I had a day trip to Brussels the other week and, in between meetings, managed to find 30 minutes to pop down to Musicanova and pick up a couple of African CDs.
Because of the former colonial connection there is a sizeable Congolose community in Brussels and this is reflected in Musicanova's stock. There are plenty of CDs from the big names - Franco, Zaiko Langa Langa, Sam Mangwana etc - but also plenty by lesser lights. Being an appalling music snob, I am naturally drawn to the latter. Whenever I go there it is inevitable that I will buy at least one CD by someone I have never heard of, the only question is which one will catch my eye and why.
On this occasion I chose "Tenue Correcte", the 1994 album by Gloria Tukhadio. The reason will be self-evident as soon as you see the cover:
What is going on there? Why the kilt? Why the step-ladder? And why is he called Gloria? Judging by the pose on the left, I can only assume it was an affectionate nickname inspired by his passing resemblance to the Melvyn Hayes character on "It Ain't Half Hot, Mum".
The music was never quite going to live up to that cover, but it is pretty good. As it should be with the pedigree of some of those involved. Gloria was formerly a singer with Papa Wemba's Viva La Musica band in the 1980s, and is backed by members of Viva La Musica on this album. On "Midi", Papa Wemba himself joins in the vocals while the legendary Papa Noel takes on the guitar duties. There is also an Abdoulaye Diabate on keyboards but I am assuming it is not the singer/guitarist from Mali of the same name.
Here are a couple of highlights:
"Midi" - Gloria Tukhadio
"Poison" - Gloria Tukhadio
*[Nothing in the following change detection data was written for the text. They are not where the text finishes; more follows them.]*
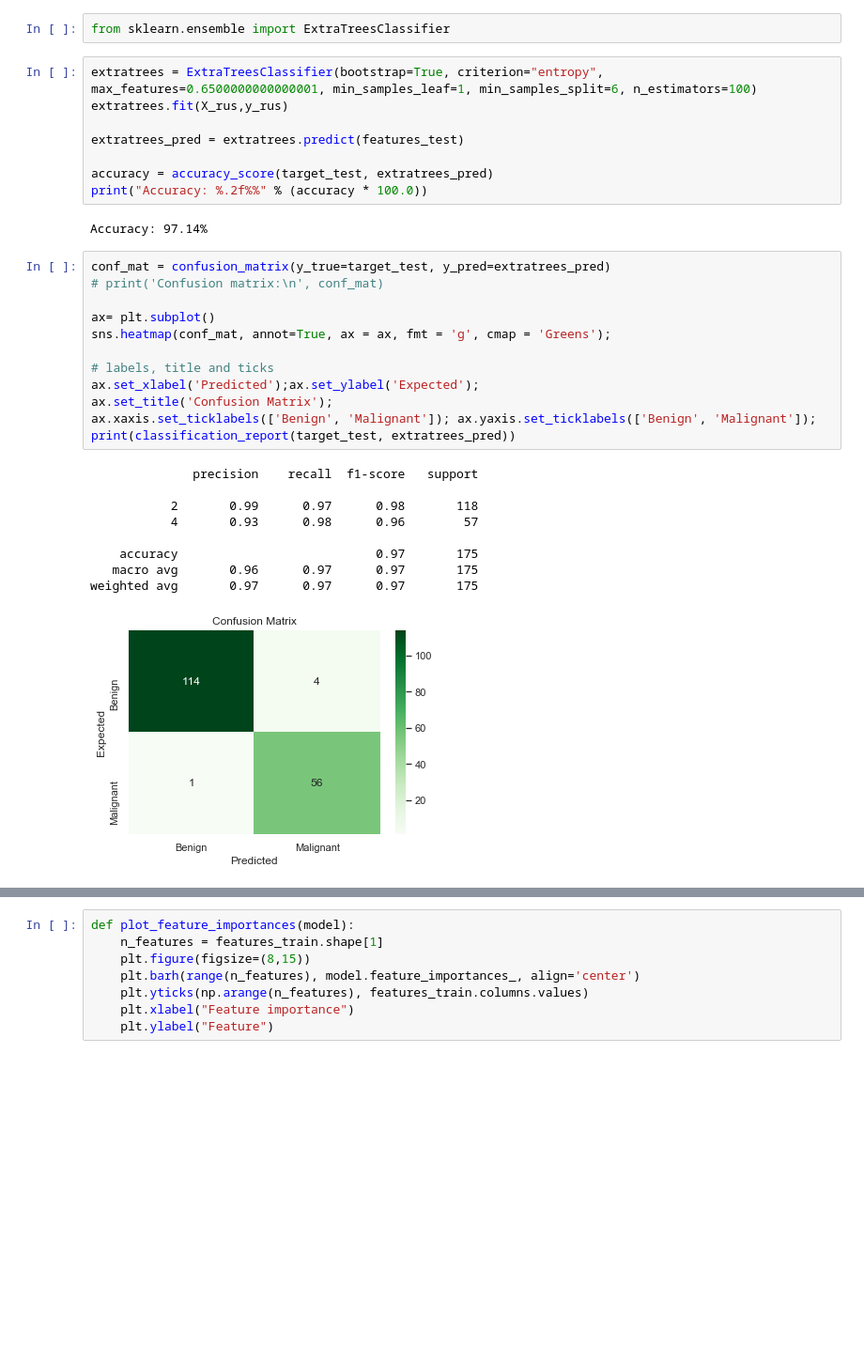
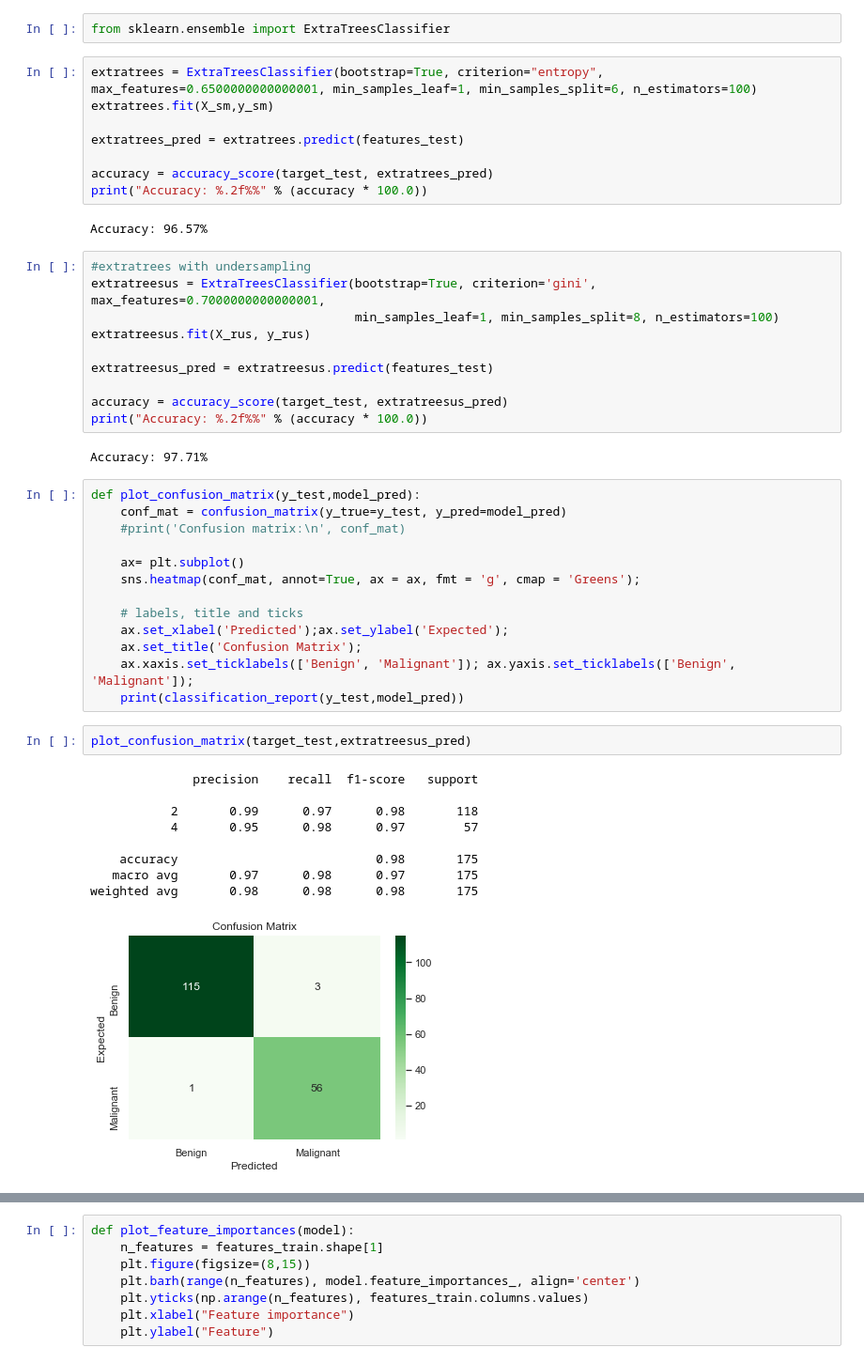
Before and after one commit to harrisonmiller13/ML-Breast-Cancer-Classification, a Jupyter notebook: FNA BC Classification.ipynb, the cells around one changed output, grey strips where cells are left out. Shown at 94% size. Drawn from its saved outputs; the diff is of its cells as text; blank space fills up the shorter version.

```diff
--- a/FNA BC Classification.ipynb
+++ b/FNA BC Classification.ipynb
@@ -328,33 +328,48 @@ tpot.export('tpot_bc_pipeline_ada.py')
 from sklearn.ensemble import ExtraTreesClassifier
 # %%
 extratrees = ExtraTreesClassifier(bootstrap=True, criterion="entropy", max_features=0.6500000000000001, min_samples_leaf=1, min_samples_split=6, n_estimators=100)
-extratrees.fit(X_rus,y_rus)
+extratrees.fit(X_sm,y_sm)
 
 extratrees_pred = extratrees.predict(features_test)
 
 accuracy = accuracy_score(target_test, extratrees_pred)
 print("Accuracy: %.2f%%" % (accuracy * 100.0))
 # %% [output]
-Accuracy: 97.14%
+Accuracy: 96.57%
+# %%
+#extratrees with undersampling
+extratreesus = ExtraTreesClassifier(bootstrap=True, criterion='gini', max_features=0.7000000000000001,
+                                    min_samples_leaf=1, min_samples_split=8, n_estimators=100)
+extratreesus.fit(X_rus, y_rus)
+
+extratreesus_pred = extratreesus.predict(features_test)
+
+accuracy = accuracy_score(target_test, extratreesus_pred)
+print("Accuracy: %.2f%%" % (accuracy * 100.0))
+# %% [output]
+Accuracy: 97.71%
 # %%
-conf_mat = confusion_matrix(y_true=target_test, y_pred=extratrees_pred)
-# print('Confusion matrix:\n', conf_mat)
+def plot_confusion_matrix(y_test,model_pred):
+    conf_mat = confusion_matrix(y_true=y_test, y_pred=model_pred)
+    #print('Confusion matrix:\n', conf_mat)
 
-ax= plt.subplot()
-sns.heatmap(conf_mat, annot=True, ax = ax, fmt = 'g', cmap = 'Greens');
+    ax= plt.subplot()
+    sns.heatmap(conf_mat, annot=True, ax = ax, fmt = 'g', cmap = 'Greens');
 
-# labels, title and ticks
-ax.set_xlabel('Predicted');ax.set_ylabel('Expected');
-ax.set_title('Confusion Matrix');
-ax.xaxis.set_ticklabels(['Benign', 'Malignant']); ax.yaxis.set_ticklabels(['Benign', 'Malignant']);
-print(classification_report(target_test, extratrees_pred))
+    # labels, title and ticks
+    ax.set_xlabel('Predicted');ax.set_ylabel('Expected');
+    ax.set_title('Confusion Matrix');
+    ax.xaxis.set_ticklabels(['Benign', 'Malignant']); ax.yaxis.set_ticklabels(['Benign', 'Malignant']);
+    print(classification_report(y_test,model_pred))
-# %% [output]
-              precision    recall  f1-score   support
-
-           2       0.99      0.97      0.98       118
-           4       0.93      0.98      0.96        57
-
-    accuracy                           0.97       175
-   macro avg       0.96      0.97      0.97       175
-weighted avg       0.97      0.97      0.97       175
-[figure, removed]
+# %%
+plot_confusion_matrix(target_test,extratreesus_pred)
+# %% [output]
+              precision    recall  f1-score   support
+
+           2       0.99      0.97      0.98       118
+           4       0.95      0.98      0.97        57
+
+    accuracy                           0.98       175
+   macro avg       0.97      0.98      0.97       175
+weighted avg       0.98      0.98      0.98       175
+[figure, added]
```
Also changed, not shown: parts of 9 cells of this notebook, 4 other files.
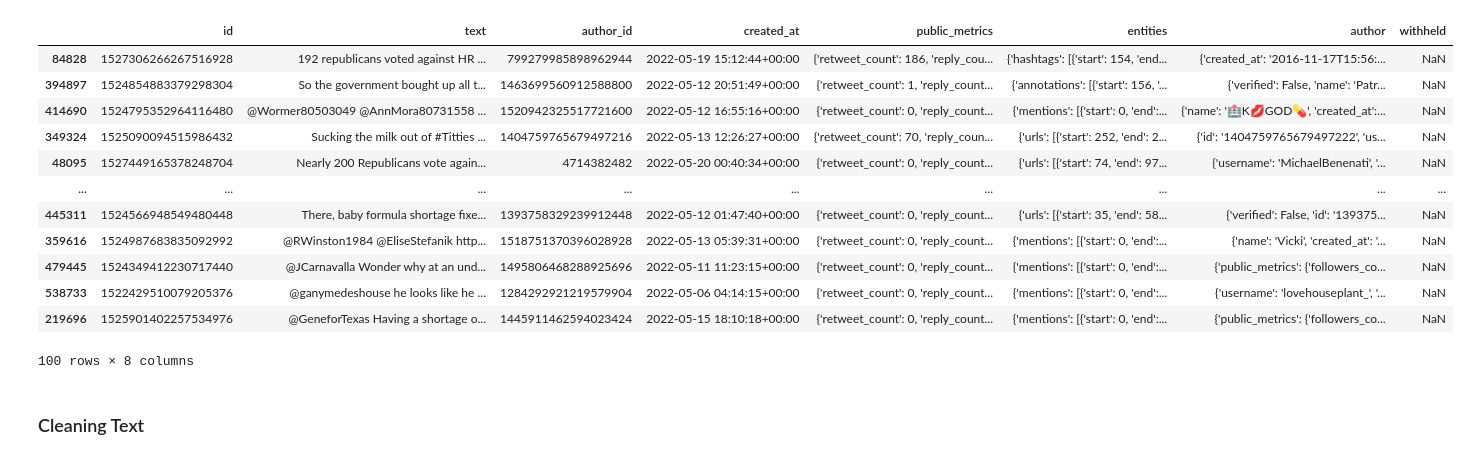
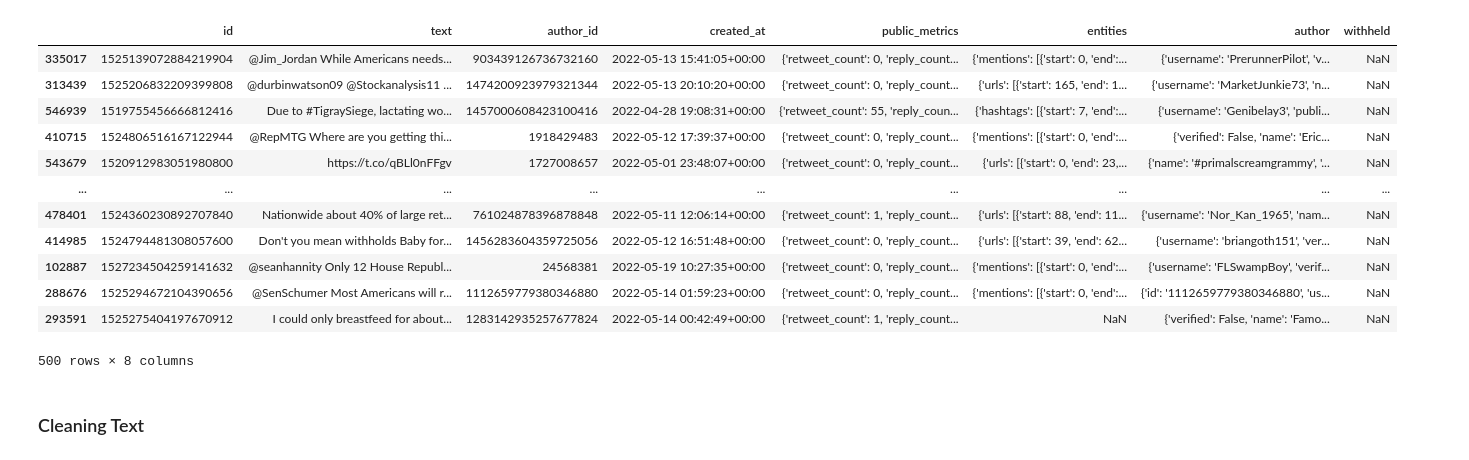
Before and after one commit to THE-COB/BabyFormula, a Jupyter notebook: rohan_notebook.ipynb, the cells around one changed output. Drawn from its saved outputs; the diff is of its cells as text; code cells hidden in the pictures.

```diff
--- a/rohan_notebook.ipynb
+++ b/rohan_notebook.ipynb
@@ -4,22 +5,22 @@ import pandas as pd
 # %%
-all_tweets = pd.read_json("data/baby_formula_all.json")
+all_tweets = pd.read_json("data/baby_formula.json")
 # %%
-all_tweets_sample = all_tweets.sample(100)
+all_tweets_sample = all_tweets.sample(500)
 all_tweets_sample
 # %% [output]
 |  | id | text | author_id | created_at | public_metrics | entities | author | withheld |
-| 84828 | 1527306266267516928 | 192 republicans voted against HR ... | 799279985898962944 | 2022-05-19 15:12:44+00:00 | {'retweet_count': 186, 'reply_cou... | {'hashtags': [{'start': 154, 'end... | {'created_at': '2016-11-17T15:56:... | NaN |
-| 394897 | 1524854883379298304 | So the government bought up all t... | 1463699560912588800 | 2022-05-12 20:51:49+00:00 | {'retweet_count': 1, 'reply_count... | {'annotations': [{'start': 156, '... | {'verified': False, 'name': 'Patr... | NaN |
-| 414690 | 1524795352964116480 | @Wormer80503049 @AnnMora80731558 ... | 1520942325517721600 | 2022-05-12 16:55:16+00:00 | {'retweet_count': 0, 'reply_count... | {'mentions': [{'start': 0, 'end':... | {'name': '🏥K💋GOD💊', 'created_at':... | NaN |
-| 349324 | 1525090094515986432 | Sucking the milk out of #Titties ... | 1404759765679497216 | 2022-05-13 12:26:27+00:00 | {'retweet_count': 70, 'reply_coun... | {'urls': [{'start': 252, 'end': 2... | {'id': '1404759765679497222', 'us... | NaN |
-| 48095 | 1527449165378248704 | Nearly 200 Republicans vote again... | 4714382482 | 2022-05-20 00:40:34+00:00 | {'retweet_count': 0, 'reply_count... | {'urls': [{'start': 74, 'end': 97... | {'username': 'MichaelBenenati', '... | NaN |
+| 335017 | 1525139072884219904 | @Jim_Jordan While Americans needs... | 903439126736732160 | 2022-05-13 15:41:05+00:00 | {'retweet_count': 0, 'reply_count... | {'mentions': [{'start': 0, 'end':... | {'username': 'PrerunnerPilot', 'v... | NaN |
+| 313439 | 1525206832209399808 | @durbinwatson09 @Stockanalysis11 ... | 1474200923979321344 | 2022-05-13 20:10:20+00:00 | {'retweet_count': 0, 'reply_count... | {'urls': [{'start': 165, 'end': 1... | {'username': 'MarketJunkie73', 'n... | NaN |
+| 546939 | 1519755456666812416 | Due to #TigraySiege, lactating wo... | 1457000608423100416 | 2022-04-28 19:08:31+00:00 | {'retweet_count': 55, 'reply_coun... | {'hashtags': [{'start': 7, 'end':... | {'username': 'Genibelay3', 'publi... | NaN |
+| 410715 | 1524806516167122944 | @RepMTG Where are you getting thi... | 1918429483 | 2022-05-12 17:39:37+00:00 | {'retweet_count': 0, 'reply_count... | {'mentions': [{'start': 0, 'end':... | {'verified': False, 'name': 'Eric... | NaN |
+| 543679 | 1520912983051980800 | https://t.co/qBLl0nFFgv | 1727008657 | 2022-05-01 23:48:07+00:00 | {'retweet_count': 0, 'reply_count... | {'urls': [{'start': 0, 'end': 23,... | {'name': '#primalscreamgrammy', '... | NaN |
 | ... | ... | ... | ... | ... | ... | ... | ... | ... |
-| 445311 | 1524566948549480448 | There, baby formula shortage fixe... | 1393758329239912448 | 2022-05-12 01:47:40+00:00 | {'retweet_count': 0, 'reply_count... | {'urls': [{'start': 35, 'end': 58... | {'verified': False, 'id': '139375... | NaN |
-| 359616 | 1524987683835092992 | @RWinston1984 @EliseStefanik http... | 1518751370396028928 | 2022-05-13 05:39:31+00:00 | {'retweet_count': 0, 'reply_count... | {'mentions': [{'start': 0, 'end':... | {'name': 'Vicki', 'created_at': '... | NaN |
-| 479445 | 1524349412230717440 | @JCarnavalla Wonder why at an und... | 1495806468288925696 | 2022-05-11 11:23:15+00:00 | {'retweet_count': 0, 'reply_count... | {'mentions': [{'start': 0, 'end':... | {'public_metrics': {'followers_co... | NaN |
-| 538733 | 1522429510079205376 | @ganymedeshouse he looks like he ... | 1284292921219579904 | 2022-05-06 04:14:15+00:00 | {'retweet_count': 0, 'reply_count... | {'mentions': [{'start': 0, 'end':... | {'username': 'lovehouseplant_', '... | NaN |
-| 219696 | 1525901402257534976 | @GeneforTexas Having a shortage o... | 1445911462594023424 | 2022-05-15 18:10:18+00:00 | {'retweet_count': 0, 'reply_count... | {'mentions': [{'start': 0, 'end':... | {'public_metrics': {'followers_co... | NaN |
+| 478401 | 1524360230892707840 | Nationwide about 40% of large ret... | 761024878396878848 | 2022-05-11 12:06:14+00:00 | {'retweet_count': 1, 'reply_count... | {'urls': [{'start': 88, 'end': 11... | {'username': 'Nor_Kan_1965', 'nam... | NaN |
+| 414985 | 1524794481308057600 | Don't you mean withholds Baby for... | 1456283604359725056 | 2022-05-12 16:51:48+00:00 | {'retweet_count': 0, 'reply_count... | {'urls': [{'start': 39, 'end': 62... | {'username': 'briangoth151', 'ver... | NaN |
+| 102887 | 1527234504259141632 | @seanhannity Only 12 House Republ... | 24568381 | 2022-05-19 10:27:35+00:00 | {'retweet_count': 0, 'reply_count... | {'mentions': [{'start': 0, 'end':... | {'username': 'FLSwampBoy', 'verif... | NaN |
+| 288676 | 1525294672104390656 | @SenSchumer Most Americans will r... | 1112659779380346880 | 2022-05-14 01:59:23+00:00 | {'retweet_count': 0, 'reply_count... | {'mentions': [{'start': 0, 'end':... | {'id': '1112659779380346880', 'us... | NaN |
+| 293591 | 1525275404197670912 | I could only breastfeed for about... | 1283142935257677824 | 2022-05-14 00:42:49+00:00 | {'retweet_count': 1, 'reply_count... | NaN | {'verified': False, 'name': 'Famo... | NaN |
-100 rows × 8 columns
+500 rows × 8 columns
 # %% [markdown]
 ### Cleaning Text
 # %%
```
Also changed, not shown: parts of 9 cells of this notebook, 1 other file.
For those of you whose cultural frame of reference failed you when I referred to the 1970s British sitcom "It Ain't Half Hot, Mum" - a laugh a minute potpourri of racial, sexual and class stereotypes - here are two of the stars with their Number One UK hit single from 1975 (no, really).